» Material for this exercise

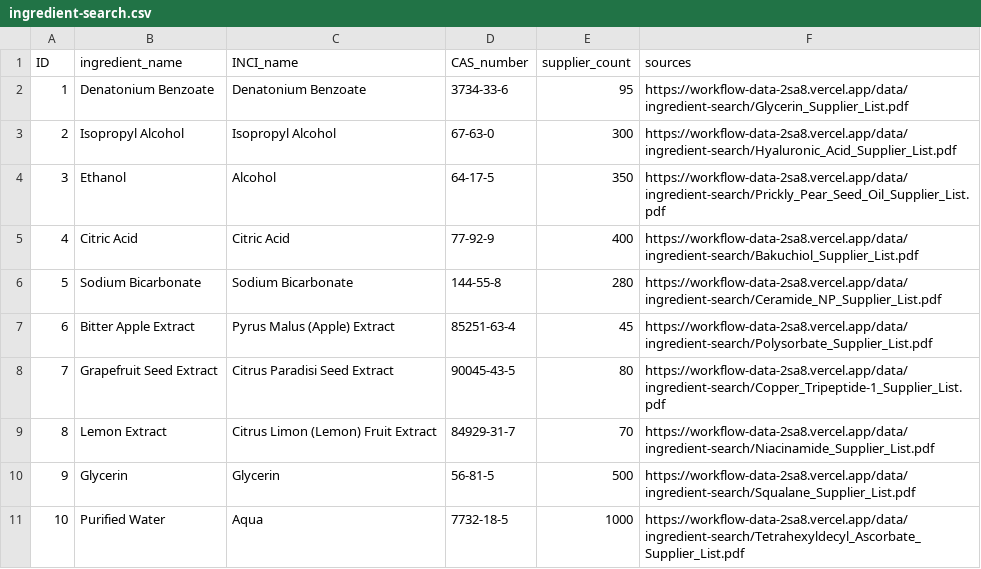
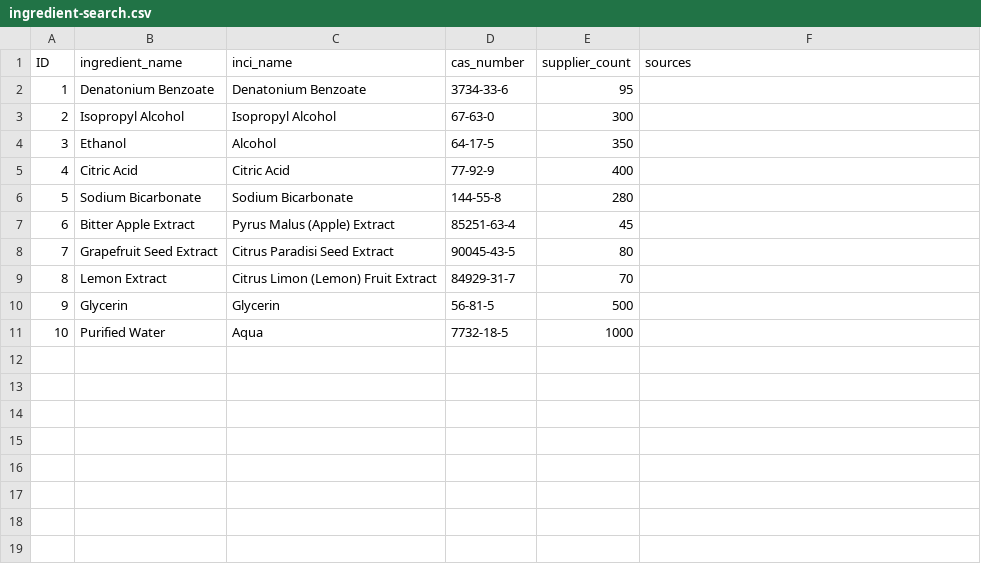
Before and after one commit to Zeira-AI/workflow-data, a CSV file: public/data/ferrero/ingredient-search.csv, drawn as a sheet.

Commit message:
fix: ferrero plastic

```diff
--- a/public/data/ferrero/ingredient-search.csv
+++ b/public/data/ferrero/ingredient-search.csv
@@ -1,11 +1,11 @@
-ID,ingredient_name,INCI_name,CAS_number,supplier_count,sources
-1,Denatonium Benzoate,Denatonium Benzoate,3734-33-6,95,https://workflow-data-2sa8.vercel.app/data/ingredient-search/Glycerin_Supplier_List.pdf
-2,Isopropyl Alcohol,Isopropyl Alcohol,67-63-0,300,https://workflow-data-2sa8.vercel.app/data/ingredient-search/Hyaluronic_Acid_Supplier_List.pdf
-3,Ethanol,Alcohol,64-17-5,350,https://workflow-data-2sa8.vercel.app/data/ingredient-search/Prickly_Pear_Seed_Oil_Supplier_List.pdf
-4,Citric Acid,Citric Acid,77-92-9,400,https://workflow-data-2sa8.vercel.app/data/ingredient-search/Bakuchiol_Supplier_List.pdf
-5,Sodium Bicarbonate,Sodium Bicarbonate,144-55-8,280,https://workflow-data-2sa8.vercel.app/data/ingredient-search/Ceramide_NP_Supplier_List.pdf
-6,Bitter Apple Extract,Pyrus Malus (Apple) Extract,85251-63-4,45,https://workflow-data-2sa8.vercel.app/data/ingredient-search/Polysorbate_Supplier_List.pdf
-7,Grapefruit Seed Extract,Citrus Paradisi Seed Extract,90045-43-5,80,https://workflow-data-2sa8.vercel.app/data/ingredient-search/Copper_Tripeptide-1_Supplier_List.pdf
-8,Lemon Extract,Citrus Limon (Lemon) Fruit Extract,84929-31-7,70,https://workflow-data-2sa8.vercel.app/data/ingredient-search/Niacinamide_Supplier_List.pdf
-9,Glycerin,Glycerin,56-81-5,500,https://workflow-data-2sa8.vercel.app/data/ingredient-search/Squalane_Supplier_List.pdf
-10,Purified Water,Aqua,7732-18-5,1000,https://workflow-data-2sa8.vercel.app/data/ingredient-search/Tetrahexyldecyl_Ascorbate_Supplier_List.pdf
+ID,ingredient_name,inci_name,cas_number,supplier_count,sources
+1,Denatonium Benzoate,Denatonium Benzoate,3734-33-6,95,
+2,Isopropyl Alcohol,Isopropyl Alcohol,67-63-0,300,
+3,Ethanol,Alcohol,64-17-5,350,
+4,Citric Acid,Citric Acid,77-92-9,400,
+5,Sodium Bicarbonate,Sodium Bicarbonate,144-55-8,280,
+6,Bitter Apple Extract,Pyrus Malus (Apple) Extract,85251-63-4,45,
+7,Grapefruit Seed Extract,Citrus Paradisi Seed Extract,90045-43-5,80,
+8,Lemon Extract,Citrus Limon (Lemon) Fruit Extract,84929-31-7,70,
+9,Glycerin,Glycerin,56-81-5,500,
+10,Purified Water,Aqua,7732-18-5,1000,
```
Also changed, not shown: public/data/ferrero/report-generator.csv.
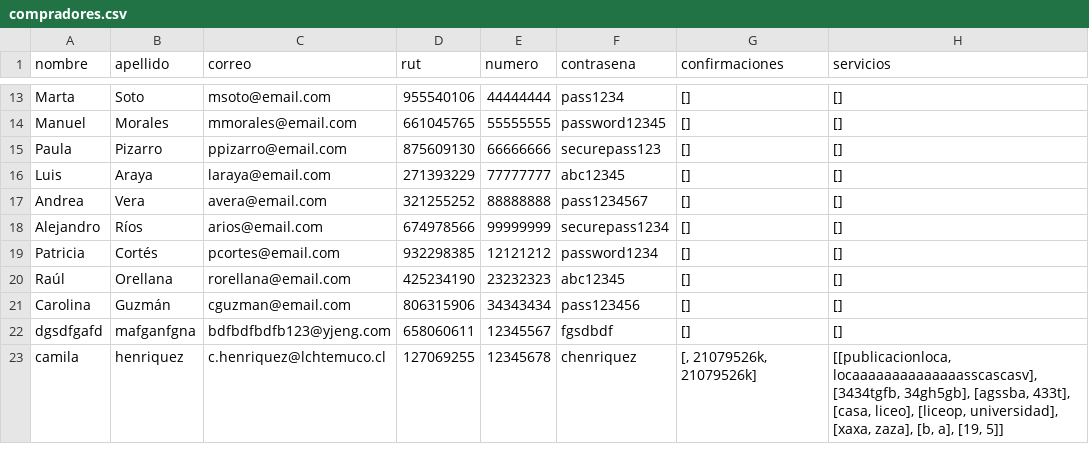
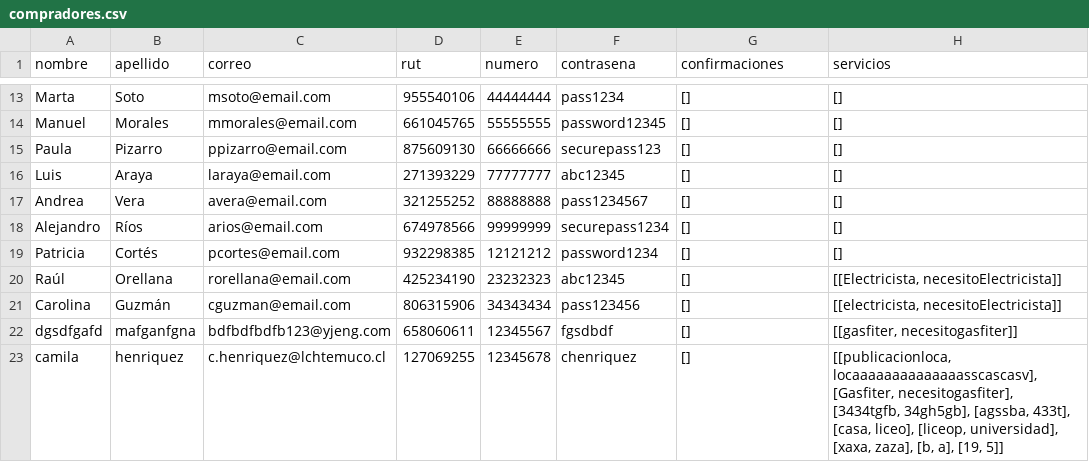
Before and after one commit to Tartatamudo/ProyectoProgOrientadaObjetos, a CSV file: compradores.csv, drawn as a sheet; only a part is shown, gaps mark what is left out.

```diff
--- a/compradores.csv
+++ b/compradores.csv
@@ -19,5 +19,5 @@ Alejandro;Ríos;arios@email.com;674978566;99999999;securepass1234;[];[];
 Patricia;Cortés;pcortes@email.com;932298385;12121212;password1234;[];[];
-Raúl;Orellana;rorellana@email.com;425234190;23232323;abc12345;[];[];
-Carolina;Guzmán;cguzman@email.com;806315906;34343434;pass123456;[];[];
-dgsdfgafd;mafganfgna;bdfbdfbdfb123@yjeng.com;658060611;12345567;fgsdbdf;[];[];
-camila;henriquez;c.henriquez@lchtemuco.cl;127069255;12345678;chenriquez;[, 21079526k, 21079526k];[[publicacionloca, locaaaaaaaaaaaaaasscascasv], [3434tgfb, 34gh5gb], [agssba, 433t], [casa, liceo], [liceop, universidad], [xaxa, zaza], [b, a], [19, 5]];
+Raúl;Orellana;rorellana@email.com;425234190;23232323;abc12345;[];[[Electricista, necesitoElectricista]];
+Carolina;Guzmán;cguzman@email.com;806315906;34343434;pass123456;[];[[electricista, necesitoElectricista]];
+dgsdfgafd;mafganfgna;bdfbdfbdfb123@yjeng.com;658060611;12345567;fgsdbdf;[];[[gasfiter, necesitogasfiter]];
+camila;henriquez;c.henriquez@lchtemuco.cl;127069255;12345678;chenriquez;[];[[publicacionloca, locaaaaaaaaaaaaaasscascasv], [Gasfiter, necesitogasfiter], [3434tgfb, 34gh5gb], [agssba, 433t], [casa, liceo], [liceop, universidad], [xaxa, zaza], [b, a], [19, 5]];
```
Also changed, not shown: vendedores.csv, 21 other files.
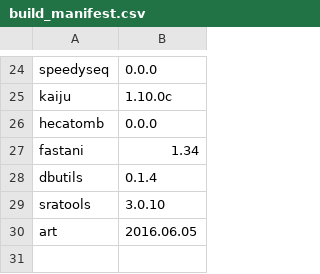
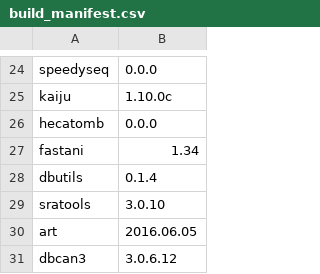
Before and after one commit to vdblab/dockerfiles, a CSV file: build_manifest.csv, drawn as a sheet; only a part is shown, gaps mark what is left out; the diff names each change by its address in the sheet, - before the commit and + after, or states it on an @@ line.

Commit message:
adding info about version and also adding this dockerfile to the build_manifest.csv

```diff
--- a/build_manifest.csv
+++ b/build_manifest.csv
+row 31: dbcan3 | 3.0.6.12
```
Also changed, not shown: 2 other files.
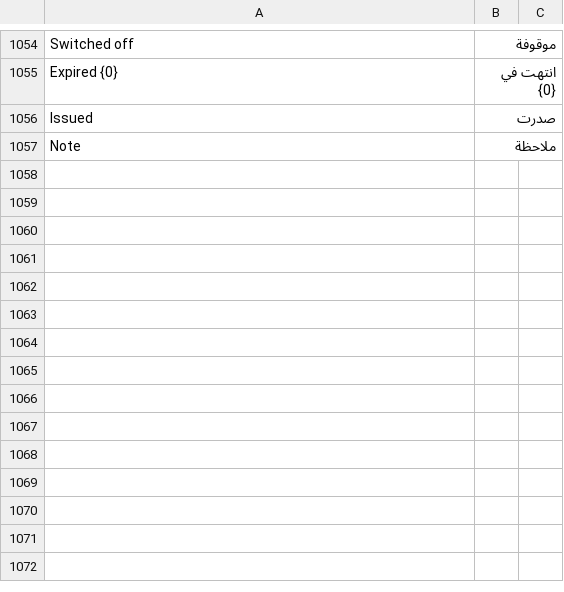
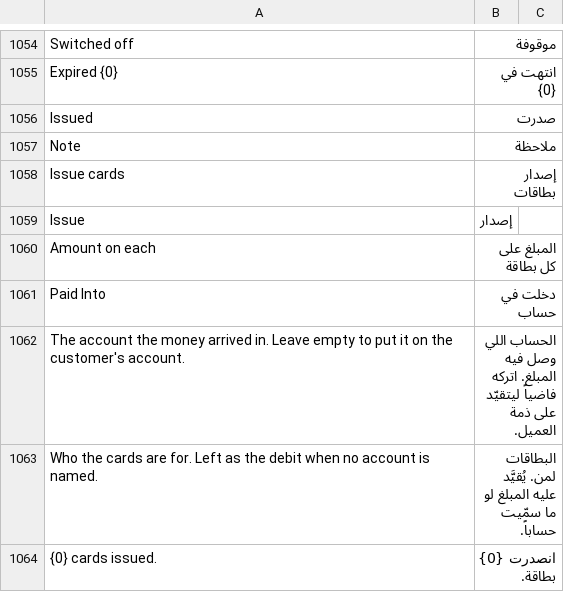
Before and after one commit to hh2000h4000/ruzmh_restaurant_pos, a CSV file: restaurant_pos/translations/ar.csv, drawn as a sheet; only a part is shown, gaps mark what is left out; the diff covers the shown part only; the diff names each change by its address in the sheet, - before the commit and + after, or states it on an @@ line.

```diff
--- a/restaurant_pos/translations/ar.csv
+++ b/restaurant_pos/translations/ar.csv
+row 1058: Issue cards | إصدار بطاقات
+row 1059: Issue | إصدار
+row 1060: Amount on each | المبلغ على كل بطاقة
+row 1061: Paid Into | دخلت في حساب
+row 1062: The account the money arrived in. Leave empty to put it on the customer's account. | الحساب اللي وصل فيه المبلغ. اتركه فاضياً ليتقيّد على ذمة العميل.
+row 1063: Who the cards are for. Left as the debit when no account is named. | البطاقات لمن. يُقيَّد عليه المبلغ لو ما سمّيت حساباً.
+row 1064: {0} cards issued. | انصدرت {0} بطاقة.
```
Also changed, not shown: 6 added rows elsewhere in this file, 7 other files.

» Exercise instructions
Scan the material above. Copy each line that holds the word "email".

» Solution for this problem
@@ -19,5 +19,5 @@ Alejandro;Ríos;arios@email.com;674978566;99999999;securepass1234;[];[];
 Patricia;Cortés;pcortes@email.com;932298385;12121212;password1234;[];[];
-Raúl;Orellana;rorellana@email.com;425234190;23232323;abc12345;[];[];
-Carolina;Guzmán;cguzman@email.com;806315906;34343434;pass123456;[];[];
+Raúl;Orellana;rorellana@email.com;425234190;23232323;abc12345;[];[[Electricista, necesitoElectricista]];
+Carolina;Guzmán;cguzman@email.com;806315906;34343434;pass123456;[];[[electricista, necesitoElectricista]];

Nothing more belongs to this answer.